What the exercise asks >> A complete, word-for-word restatement of the entries is needed.

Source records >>
####
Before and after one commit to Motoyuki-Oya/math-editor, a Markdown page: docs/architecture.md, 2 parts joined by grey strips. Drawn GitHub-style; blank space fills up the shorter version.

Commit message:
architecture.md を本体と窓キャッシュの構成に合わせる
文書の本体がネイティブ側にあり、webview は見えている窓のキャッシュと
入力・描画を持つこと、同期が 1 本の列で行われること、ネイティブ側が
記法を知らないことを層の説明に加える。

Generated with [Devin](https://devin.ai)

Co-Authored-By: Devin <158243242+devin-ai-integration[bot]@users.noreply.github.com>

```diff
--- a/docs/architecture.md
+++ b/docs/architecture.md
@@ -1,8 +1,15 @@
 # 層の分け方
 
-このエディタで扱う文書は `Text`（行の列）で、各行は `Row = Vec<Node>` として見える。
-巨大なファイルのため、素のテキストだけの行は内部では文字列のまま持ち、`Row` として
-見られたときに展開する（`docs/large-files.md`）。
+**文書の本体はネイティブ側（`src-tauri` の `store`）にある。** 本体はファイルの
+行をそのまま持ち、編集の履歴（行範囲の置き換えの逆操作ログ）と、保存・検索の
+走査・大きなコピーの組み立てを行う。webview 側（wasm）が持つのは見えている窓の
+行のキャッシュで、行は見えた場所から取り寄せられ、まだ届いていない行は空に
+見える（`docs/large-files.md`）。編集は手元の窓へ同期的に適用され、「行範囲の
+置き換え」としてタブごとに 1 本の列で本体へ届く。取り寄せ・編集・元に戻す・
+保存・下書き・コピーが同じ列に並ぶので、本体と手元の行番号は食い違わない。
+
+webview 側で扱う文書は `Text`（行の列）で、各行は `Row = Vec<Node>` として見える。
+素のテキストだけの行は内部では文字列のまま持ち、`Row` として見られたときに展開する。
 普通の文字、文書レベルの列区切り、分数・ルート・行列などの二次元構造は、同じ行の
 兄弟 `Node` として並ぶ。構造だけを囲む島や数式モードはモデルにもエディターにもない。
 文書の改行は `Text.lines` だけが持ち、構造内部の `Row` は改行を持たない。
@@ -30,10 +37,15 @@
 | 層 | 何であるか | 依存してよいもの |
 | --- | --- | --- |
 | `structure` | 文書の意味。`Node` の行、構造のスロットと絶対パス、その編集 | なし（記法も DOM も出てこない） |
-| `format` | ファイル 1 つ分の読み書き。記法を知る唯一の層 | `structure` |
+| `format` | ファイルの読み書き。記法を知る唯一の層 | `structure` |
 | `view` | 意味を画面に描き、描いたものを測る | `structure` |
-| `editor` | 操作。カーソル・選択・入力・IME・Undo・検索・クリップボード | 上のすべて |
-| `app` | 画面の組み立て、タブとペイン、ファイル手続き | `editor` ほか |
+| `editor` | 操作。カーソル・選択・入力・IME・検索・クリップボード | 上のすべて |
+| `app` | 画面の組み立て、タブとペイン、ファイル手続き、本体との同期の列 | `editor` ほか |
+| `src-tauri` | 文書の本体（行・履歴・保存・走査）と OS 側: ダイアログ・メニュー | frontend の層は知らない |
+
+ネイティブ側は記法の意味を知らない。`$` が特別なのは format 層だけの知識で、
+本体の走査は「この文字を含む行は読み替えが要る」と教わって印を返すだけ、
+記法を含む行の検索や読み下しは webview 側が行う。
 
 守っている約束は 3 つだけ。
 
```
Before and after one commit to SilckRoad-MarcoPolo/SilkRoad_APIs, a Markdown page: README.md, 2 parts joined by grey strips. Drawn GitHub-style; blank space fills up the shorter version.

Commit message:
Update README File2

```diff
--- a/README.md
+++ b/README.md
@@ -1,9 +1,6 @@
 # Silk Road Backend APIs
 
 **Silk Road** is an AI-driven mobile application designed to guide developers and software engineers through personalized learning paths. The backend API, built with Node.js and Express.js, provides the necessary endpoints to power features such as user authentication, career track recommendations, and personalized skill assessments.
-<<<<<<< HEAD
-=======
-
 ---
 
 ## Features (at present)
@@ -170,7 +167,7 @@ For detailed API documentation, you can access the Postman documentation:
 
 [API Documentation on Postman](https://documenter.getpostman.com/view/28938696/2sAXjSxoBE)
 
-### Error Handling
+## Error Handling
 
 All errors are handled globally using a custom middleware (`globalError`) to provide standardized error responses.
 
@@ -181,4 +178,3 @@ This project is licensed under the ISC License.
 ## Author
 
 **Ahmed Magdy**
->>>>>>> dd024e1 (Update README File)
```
####
Response to the exercise >>
Before and after one commit to Motoyuki-Oya/math-editor, a Markdown page: docs/architecture.md, 2 parts joined by grey strips. Drawn GitHub-style; blank space fills up the shorter version.

Commit message:
architecture.md を本体と窓キャッシュの構成に合わせる
文書の本体がネイティブ側にあり、webview は見えている窓のキャッシュと
入力・描画を持つこと、同期が 1 本の列で行われること、ネイティブ側が
記法を知らないことを層の説明に加える。

Generated with [Devin](https://devin.ai)

Co-Authored-By: Devin <158243242+devin-ai-integration[bot]@users.noreply.github.com>

```diff
--- a/docs/architecture.md
+++ b/docs/architecture.md
@@ -1,8 +1,15 @@
 # 層の分け方
 
-このエディタで扱う文書は `Text`（行の列）で、各行は `Row = Vec<Node>` として見える。
-巨大なファイルのため、素のテキストだけの行は内部では文字列のまま持ち、`Row` として
-見られたときに展開する（`docs/large-files.md`）。
+**文書の本体はネイティブ側（`src-tauri` の `store`）にある。** 本体はファイルの
+行をそのまま持ち、編集の履歴（行範囲の置き換えの逆操作ログ）と、保存・検索の
+走査・大きなコピーの組み立てを行う。webview 側（wasm）が持つのは見えている窓の
+行のキャッシュで、行は見えた場所から取り寄せられ、まだ届いていない行は空に
+見える（`docs/large-files.md`）。編集は手元の窓へ同期的に適用され、「行範囲の
+置き換え」としてタブごとに 1 本の列で本体へ届く。取り寄せ・編集・元に戻す・
+保存・下書き・コピーが同じ列に並ぶので、本体と手元の行番号は食い違わない。
+
+webview 側で扱う文書は `Text`（行の列）で、各行は `Row = Vec<Node>` として見える。
+素のテキストだけの行は内部では文字列のまま持ち、`Row` として見られたときに展開する。
 普通の文字、文書レベルの列区切り、分数・ルート・行列などの二次元構造は、同じ行の
 兄弟 `Node` として並ぶ。構造だけを囲む島や数式モードはモデルにもエディターにもない。
 文書の改行は `Text.lines` だけが持ち、構造内部の `Row` は改行を持たない。
@@ -30,10 +37,15 @@
 | 層 | 何であるか | 依存してよいもの |
 | --- | --- | --- |
 | `structure` | 文書の意味。`Node` の行、構造のスロットと絶対パス、その編集 | なし（記法も DOM も出てこない） |
-| `format` | ファイル 1 つ分の読み書き。記法を知る唯一の層 | `structure` |
+| `format` | ファイルの読み書き。記法を知る唯一の層 | `structure` |
 | `view` | 意味を画面に描き、描いたものを測る | `structure` |
-| `editor` | 操作。カーソル・選択・入力・IME・Undo・検索・クリップボード | 上のすべて |
-| `app` | 画面の組み立て、タブとペイン、ファイル手続き | `editor` ほか |
+| `editor` | 操作。カーソル・選択・入力・IME・検索・クリップボード | 上のすべて |
+| `app` | 画面の組み立て、タブとペイン、ファイル手続き、本体との同期の列 | `editor` ほか |
+| `src-tauri` | 文書の本体（行・履歴・保存・走査）と OS 側: ダイアログ・メニュー | frontend の層は知らない |
+
+ネイティブ側は記法の意味を知らない。`$` が特別なのは format 層だけの知識で、
+本体の走査は「この文字を含む行は読み替えが要る」と教わって印を返すだけ、
+記法を含む行の検索や読み下しは webview 側が行う。
 
 守っている約束は 3 つだけ。
 
```
Before and after one commit to SilckRoad-MarcoPolo/SilkRoad_APIs, a Markdown page: README.md, 2 parts joined by grey strips. Drawn GitHub-style; blank space fills up the shorter version.

Commit message:
Update README File2

```diff
--- a/README.md
+++ b/README.md
@@ -1,9 +1,6 @@
 # Silk Road Backend APIs
 
 **Silk Road** is an AI-driven mobile application designed to guide developers and software engineers through personalized learning paths. The backend API, built with Node.js and Express.js, provides the necessary endpoints to power features such as user authentication, career track recommendations, and personalized skill assessments.
-<<<<<<< HEAD
-=======
-
 ---
 
 ## Features (at present)
@@ -170,7 +167,7 @@ For detailed API documentation, you can access the Postman documentation:
 
 [API Documentation on Postman](https://documenter.getpostman.com/view/28938696/2sAXjSxoBE)
 
-### Error Handling
+## Error Handling
 
 All errors are handled globally using a custom middleware (`globalError`) to provide standardized error responses.
 
@@ -181,4 +178,3 @@ This project is licensed under the ISC License.
 ## Author
 
 **Ahmed Magdy**
->>>>>>> dd024e1 (Update README File)
```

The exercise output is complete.